SHAPIRO: Explain how this group of 30 people could have this much sway in a House of Representatives that includes 435 members.
SNELL: Yeah, that all comes down to a different fight over food stamp provisions in the bill. So there is this part of the bill called the Supplemental Nutrition Program. It's commonly known as food stamps. And Democrats didn't want to vote for the bill because Republicans were trying to put in these big, strict requirements for people who received the benefits. Now, Democrats not voting for the bill left it so that Republicans had a really narrow margin for getting something passed. And this gives Democrats more leverage down the line. And Collin Peterson, the top Democrat on the Agriculture Committee, knows it.
COLLIN PETERSON: If they will listen to me, I can deliver a lot of Democrats for this bill - if they'll listen. And that's up to them. The ball is in their court.
SHAPIRO: So Kelsey, it sounds like the political dynamics here are really changing...
SHAPIRO: ...If the next version of the farm bill is going to have a lot of democratic input. What are the political repercussions here?
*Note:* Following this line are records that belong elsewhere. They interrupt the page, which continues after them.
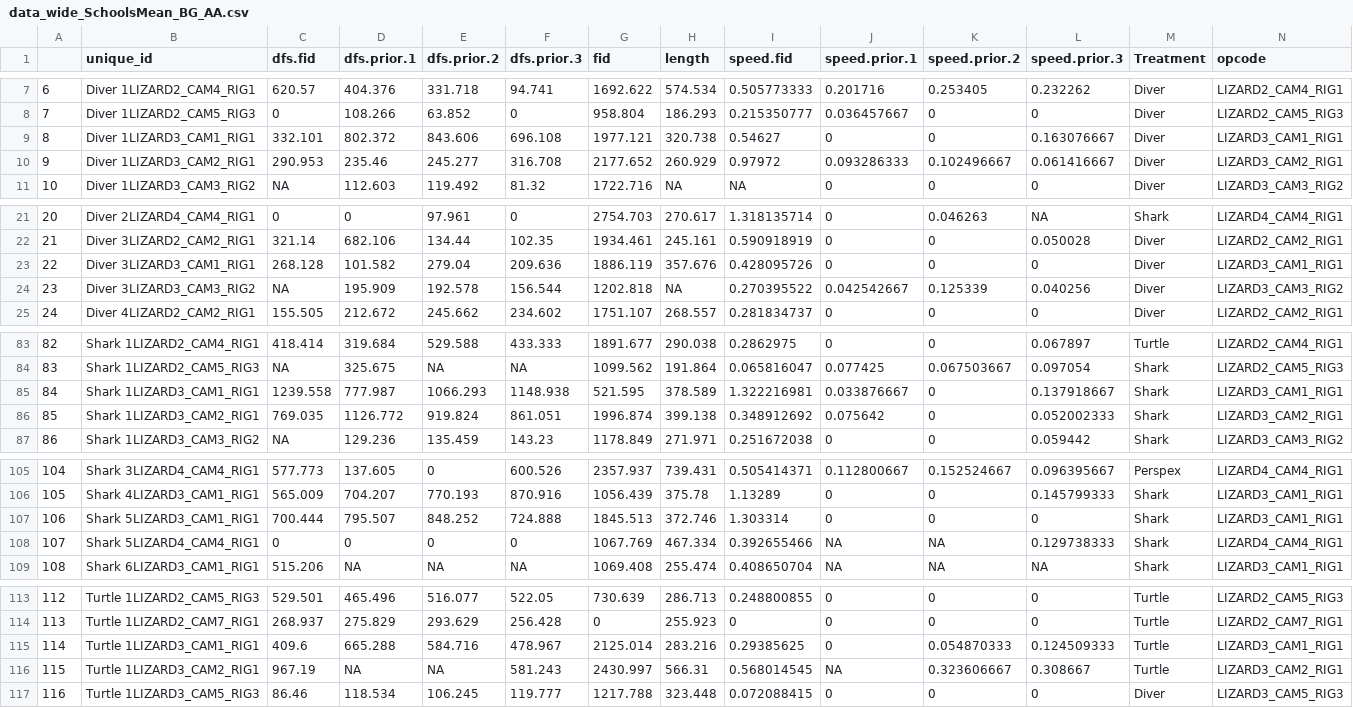
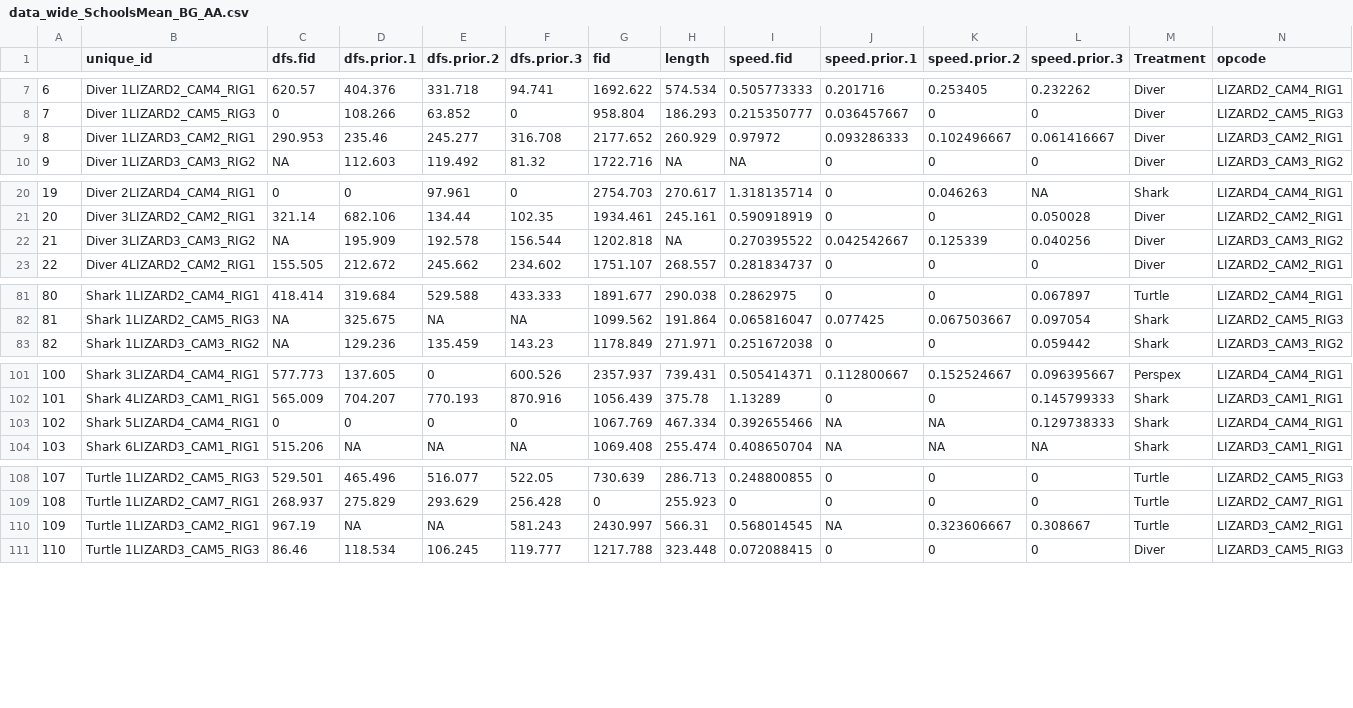
Before and after one commit to UWA-Marine-Ecology-Group-students/Analysis-Asunsolo_FID, a CSV file: data_wide_SchoolsMean_BG_AA.csv, drawn as a sheet; only a part is shown, gaps mark what is left out; removed rows and columns are numbered as before the commit, all else as after; rows hold the shown columns only; the diff names each change by its address in the sheet, - before the commit and + after, or states it on an @@ line.

```diff
--- a/data_wide_SchoolsMean_BG_AA.csv
+++ b/data_wide_SchoolsMean_BG_AA.csv
-row 9: 8 | Diver 1LIZARD3_CAM1_RIG1 | 332.101 | 802.372 | 843.606 | 696.108 | 1977.121 | 320.738 | 0.54627 | 0 | 0 | 0.163076667 | Diver | LIZARD3_CAM1_RIG1
@@ column A renumbered from row 9 down @@
-row 23: 22 | Diver 3LIZARD3_CAM1_RIG1 | 268.128 | 101.582 | 279.04 | 209.636 | 1886.119 | 357.676 | 0.428095726 | 0 | 0 | 0 | Diver | LIZARD3_CAM1_RIG1
-row 85: 84 | Shark 1LIZARD3_CAM1_RIG1 | 1239.558 | 777.987 | 1066.293 | 1148.938 | 521.595 | 378.589 | 1.322216981 | 0.033876667 | 0 | 0.137918667 | Shark | LIZARD3_CAM1_RIG1
-row 86: 85 | Shark 1LIZARD3_CAM2_RIG1 | 769.035 | 1126.772 | 919.824 | 861.051 | 1996.874 | 399.138 | 0.348912692 | 0.075642 | 0 | 0.052002333 | Shark | LIZARD3_CAM2_RIG1
-row 107: 106 | Shark 5LIZARD3_CAM1_RIG1 | 700.444 | 795.507 | 848.252 | 724.888 | 1845.513 | 372.746 | 1.303314 | 0 | 0 | 0 | Shark | LIZARD3_CAM1_RIG1
-row 115: 114 | Turtle 1LIZARD3_CAM1_RIG1 | 409.6 | 665.288 | 584.716 | 478.967 | 2125.014 | 283.216 | 0.29385625 | 0 | 0.054870333 | 0.124509333 | Turtle | LIZARD3_CAM1_RIG1
```
Also changed, not shown: FID_all.mod.fits.csv, FID_all.mod.fits.speed.fid.csv, 25 other files.
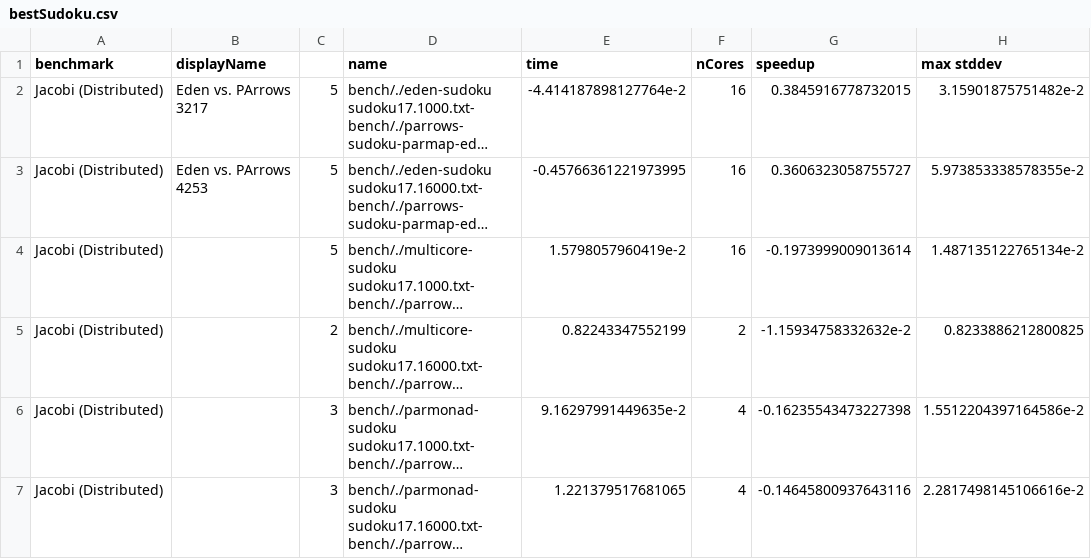
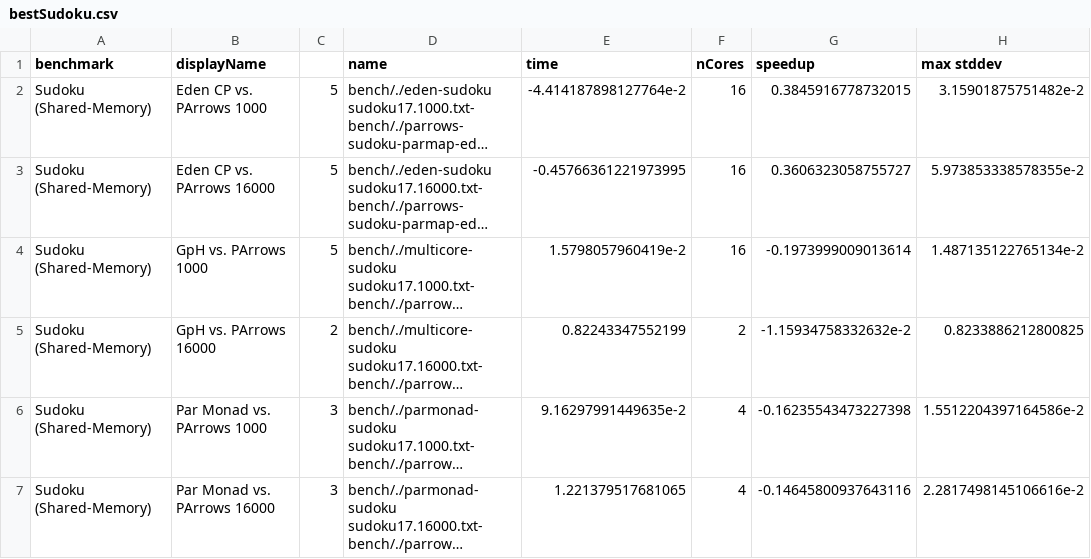
Before and after one commit to Parrows/Parrows, a CSV file: paper/content/benchmarks/sudoku-sm/bestSudoku.csv, drawn as a sheet; only a part is shown; long unchanged cells end in …; the diff names each change by its address in the sheet, - before the commit and + after, or states it on an @@ line.

```diff
--- a/paper/content/benchmarks/sudoku-sm/bestSudoku.csv
+++ b/paper/content/benchmarks/sudoku-sm/bestSudoku.csv
-A2:A7 (benchmark): Jacobi (Distributed)
+A2:A7 (benchmark): Sudoku (Shared-Memory)
-B2 (displayName): Eden vs. PArrows 3217
+B2 (displayName): Eden CP vs. PArrows 1000
-B3 (displayName): Eden vs. PArrows 4253
+B3 (displayName): Eden CP vs. PArrows 16000
-B4 (displayName): (empty)
+B4 (displayName): GpH vs. PArrows 1000
-B5 (displayName): (empty)
+B5 (displayName): GpH vs. PArrows 16000
-B6 (displayName): (empty)
+B6 (displayName): Par Monad vs. PArrows 1000
-B7 (displayName): (empty)
+B7 (displayName): Par Monad vs. PArrows 16000
```
Also changed, not shown: paper/content/benchmarks/distributed-rm/bestRM.csv, paper/content/benchmarks/distributed-rm/worstRM.csv, 9 other files.
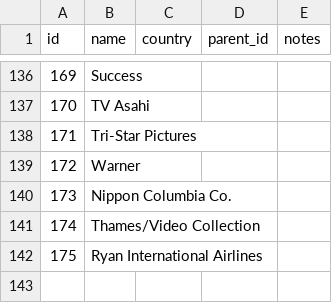
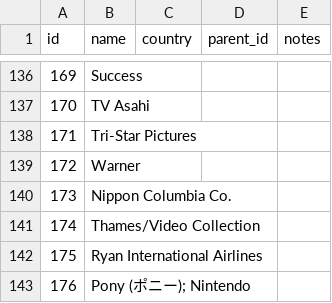
Before and after one commit to rikker/video8, a CSV file: data/publishers.csv, drawn as a sheet; only a part is shown, gaps mark what is left out; the diff names each change by its address in the sheet, - before the commit and + after, or states it on an @@ line.

```diff
--- a/data/publishers.csv
+++ b/data/publishers.csv
+row 143: 176 | Pony (ポニー); Nintendo
```
Also changed, not shown: data/release_publishers.csv, data/releases.csv, 2 other files.
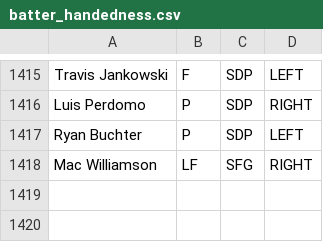
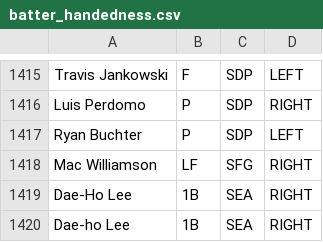
Before and after one commit to BenikaH/fantasysports, a CSV file: data/batter_handedness.csv, drawn as a sheet; only a part is shown, gaps mark what is left out; the diff names each change by its address in the sheet, - before the commit and + after, or states it on an @@ line.

```diff
--- a/data/batter_handedness.csv
+++ b/data/batter_handedness.csv
+row 1419: Dae-Ho Lee | 1B | SEA | RIGHT
+row 1420: Dae-ho Lee | 1B | SEA | RIGHT
```
Also changed, not shown: 5 other files.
SNELL: So leaders could have pulled this bill, but they didn't. And that's because they wanted to embarrass the people who voted against it, these Republicans who come from largely agricultural districts. And they want - leaders want them to have to go home and answer for their vote. And they were really frustrated. Leaders are just mad.
I caught up with Congressman Patrick McHenry after the vote. He's on the leadership team in charge of counting votes and getting people in line behind legislation. He was clearly frustrated because leaders had already promised the Freedom Caucus that vote, like I already said. Here's what he said.
PATRICK MCHENRY: We had enough members that were willing to vote yes on the farm bill, that had a commitment on when we'd vote on immigration but wanted to hijack the process to get a immigration vote before they actually fulfilled their pledge that they made to their constituents on the farm bill.
SNELL: And leaders just don't have a lot of influence over these guys. But rank-and-file Republicans might be mad, which further muddies an already tense leadership race where Freedom Caucus people would like to get one of their own into future leadership after House Speaker Ryan leaves.
SHAPIRO: Just briefly, Kelsey, you've reported on how much is at stake for farmers. The bill expires in September. What are the chances of a new one getting passed?
SNELL: Well, this shifts all of leverage over to the Senate, where they are working on their own bipartisan bill. And as we heard Collin Peterson say, he thinks he can deliver Democratic votes if they do something bipartisan.
SHAPIRO: NPR congressional reporter Kelsey Snell - thank you, Kelsey.
SNELL: Thank you. Transcript provided by NPR, Copyright NPR.